As a result, most students opt-in for higher education and target different vocations, leaving the bar and restaurant jobs for the occasional, part-time worker. Employee turnover rates are one of the highest in the catering industry, though the top services stand out with excellent retention rates.
Nevertheless, staff reliability and motivation are an issue in most chain restaurants. Even the best-performing restaurants with the highest staff retention rates suffered during the pandemic when they had to send their employees on indefinite leaves. Inconsistency became a constant, something that neither the employer nor the worker in need of a steady wage can afford.
Order-Only Automats: Pros and Cons
Perhaps the most common places to spot order-oriented automats are fast-food chains like McDonald's, Burger King, and others. These machines allow customers to order food without talking to anyone until the moment of collection.
The machine presents a comprehensive menu with the ability to partially customize what customers order. Card payments are typically set to default, but in most cases, customers can still choose to pay with cash at the till.
What Are the Pitfalls of Order-Only Machines?
The first thing to address is that the purpose of contactless order is defeated as soon as the customer chooses a cash payment.
Going further, while order customization was introduced to many fast-food chains through the order machines, restaurants with a more customer-oriented approach may find these limited.
This issue falls under orders from your mobile via a QR-scanned menu. In a traditional restaurant, it’s considered simple to ask for what you want, with any side notes on what you wish to remove or add that’s not ‘standard’ on the menu.
Having to create a custom order via an ordering app or an order machine could result in a deterioration of customer-restaurant relations, primarily establishments that rely on personal service and good quality food to create a connection with visitors.
Again, fast food chains are not threatened by this, since the relationship is between the brand and the customer.
Integrating Dispensary Automats: Pros and Cons
It’s unlikely that we’ll see restaurants integrate dispensary machines. We mostly associate these with petrol stations and pop-by stores on a busy high street.
The only sub-sector making a move on vending main meals is currently for salad and light food lovers. If establishments decide to go for easy market entry, we may see a rise in modernized dispensary automats that target special dietary preferences — say vegan, keto, or other specialist diets.
There’s a key problem with dispensary machines. If anything goes wrong with which the customer is dissatisfied, there’s no way to address the problem. Unless there’s someone to remedy the situation who works at the establishment at the question, but that defeats the point of a dispensary machine.
Robot-Restaurants and Robot Waiters: Pros and Cons
If one wants to see robot action in restaurants, look to Hong Kong. Not only do these joints have robot waiting staff, but actual robot chefs.
Now, the pros are simple. Running a robot is likely cheaper than employing a full-time employee, or at least it will be. Besides, once the robot is done with its tasks for the day, it can keep going with preparatory tasks at night. It doesn’t need sleep.

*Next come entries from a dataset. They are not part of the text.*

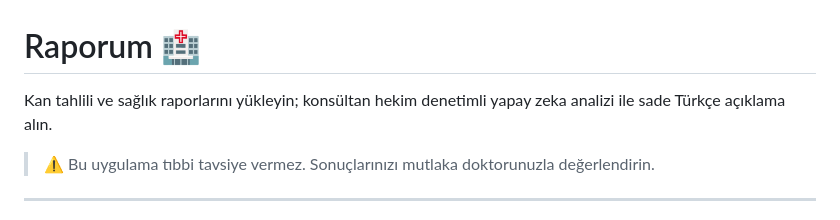
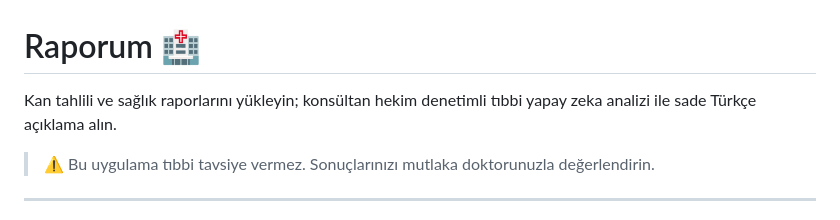
Before and after one commit to tunamyr/Raporum, a Markdown page: README.md, the part around the change. GitHub-like rendering.

```diff
--- a/README.md
+++ b/README.md
@@ -1,6 +1,6 @@
 # Raporum 🏥
 
-Kan tahlili ve sağlık raporlarını yükleyin; konsültan hekim denetimli yapay zeka analizi ile sade Türkçe açıklama alın.
+Kan tahlili ve sağlık raporlarını yükleyin; konsültan hekim denetimli tıbbi yapay zeka analizi ile sade Türkçe açıklama alın.
 
 > ⚠️ Bu uygulama tıbbi tavsiye vermez. Sonuçlarınızı mutlaka doktorunuzla değerlendirin.
 
```
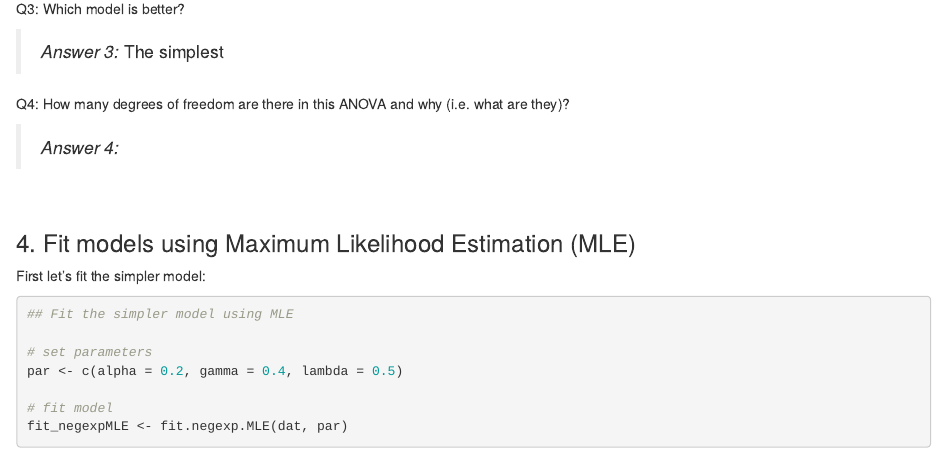
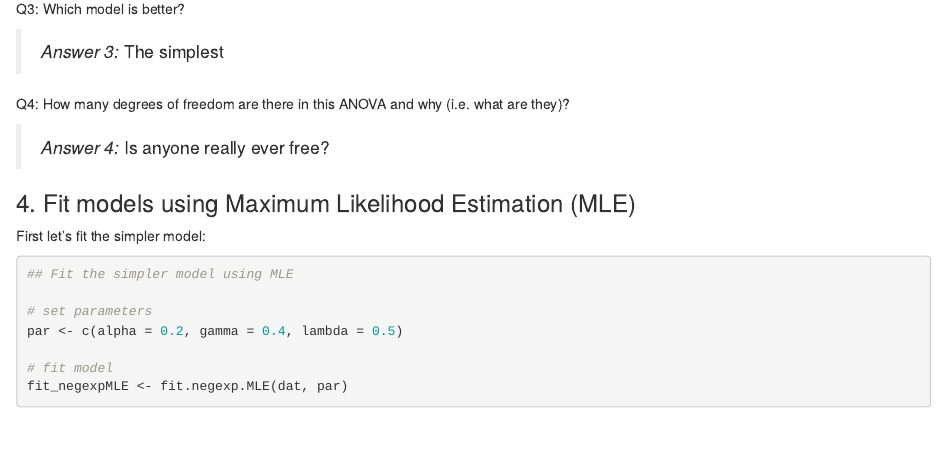
Before and after one commit to agw-uct/BIO3019S_ndvi, an R Markdown document (04_Master.Rmd): the page in a window 1100 px wide, from 2280 px down. Rendered offline with R 4.5, knitr and Pandoc, with nearby package versions; some code elsewhere in the file could not run offline.

Commit message:
answer 4

```diff
--- a/04_Master.Rmd
+++ b/04_Master.Rmd
@@ -123,7 +123,7 @@ The simplest
 Q4: How many degrees of freedom are there in this ANOVA and why (i.e. what are they)?
 
 >*Answer 4:*
-
+Is anyone really ever free?
 <br>
 
 ### 4. Fit models using Maximum Likelihood Estimation (MLE)
```
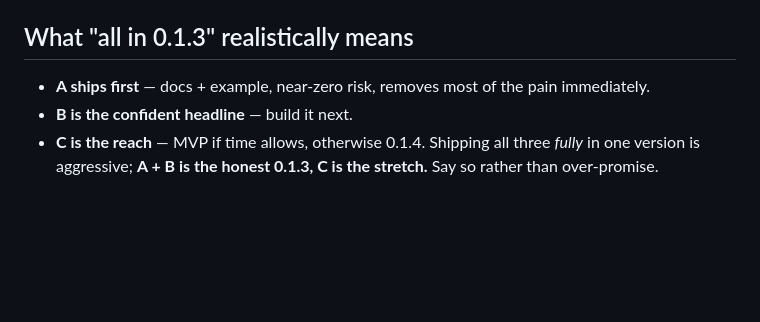
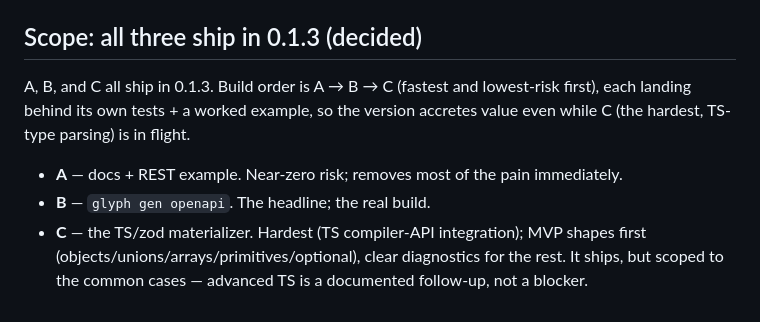
Before and after one commit to chadetov/glyph, a Markdown page: docs/plan/0.1.3-generated-types.md, the part around the change. GitHub-like rendering; blank space fills up the shorter version.

Commit message:
Commit to shipping all three generated-type tracks in 0.1.3
Replace the hedged "A+B is honest, C is stretch" framing with the decided
scope: A, B, and C all ship in 0.1.3, built in risk order A then B then C,
each behind its own tests and a worked example.

```diff
--- a/docs/plan/0.1.3-generated-types.md
+++ b/docs/plan/0.1.3-generated-types.md
@@ -112,11 +112,15 @@ One family, consistent with `regen`: `glyph gen <openapi|dts|zod> <src> --out <d
 - **Feedback loop:** this directly answers Ashfaq's manual-DTO point and the #1
   interop weakness — note it in `feedbacks/` and the issue inventory.
 
-## What "all in 0.1.3" realistically means
+## Scope: all three ship in 0.1.3 (decided)
 
-- **A ships first** — docs + example, near-zero risk, removes most of the pain
-  immediately.
-- **B is the confident headline** — build it next.
-- **C is the reach** — MVP if time allows, otherwise 0.1.4. Shipping all three
-  *fully* in one version is aggressive; **A + B is the honest 0.1.3, C is the
-  stretch.** Say so rather than over-promise.
+A, B, and C all ship in 0.1.3. Build order is A → B → C (fastest and
+lowest-risk first), each landing behind its own tests + a worked example, so the
+version accretes value even while C (the hardest, TS-type parsing) is in flight.
+
+- **A** — docs + REST example. Near-zero risk; removes most of the pain immediately.
+- **B** — `glyph gen openapi`. The headline; the real build.
+- **C** — the TS/zod materializer. Hardest (TS compiler-API integration); MVP shapes
+  first (objects/unions/arrays/primitives/optional), clear diagnostics for the rest.
+  It ships, but scoped to the common cases — advanced TS is a documented follow-up,
+  not a blocker.
```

The main concerns around robot chefs and servers are quality of service and maintenance. A robot is unable to match human creativity, so fine dining restaurants are out of the picture for robotics companies as potential clients.
Chain restaurants with boxed ingredients for quick preparation, like Subway, are some of the most likely establishments to invest in robot chefs and servers for an all-on-one fast-food production line.
Customer interaction is important when one takes the time to eat a meal and treat it as an experience. Fast food restaurants hardly belong in this frame, so a robot with a few polite gestures may suffice for the narrow interactivity criteria.
Technological advances make a return to the days of the automat not just a possibility, but a likelihood. The question is no longer “if” but “when” and “how.”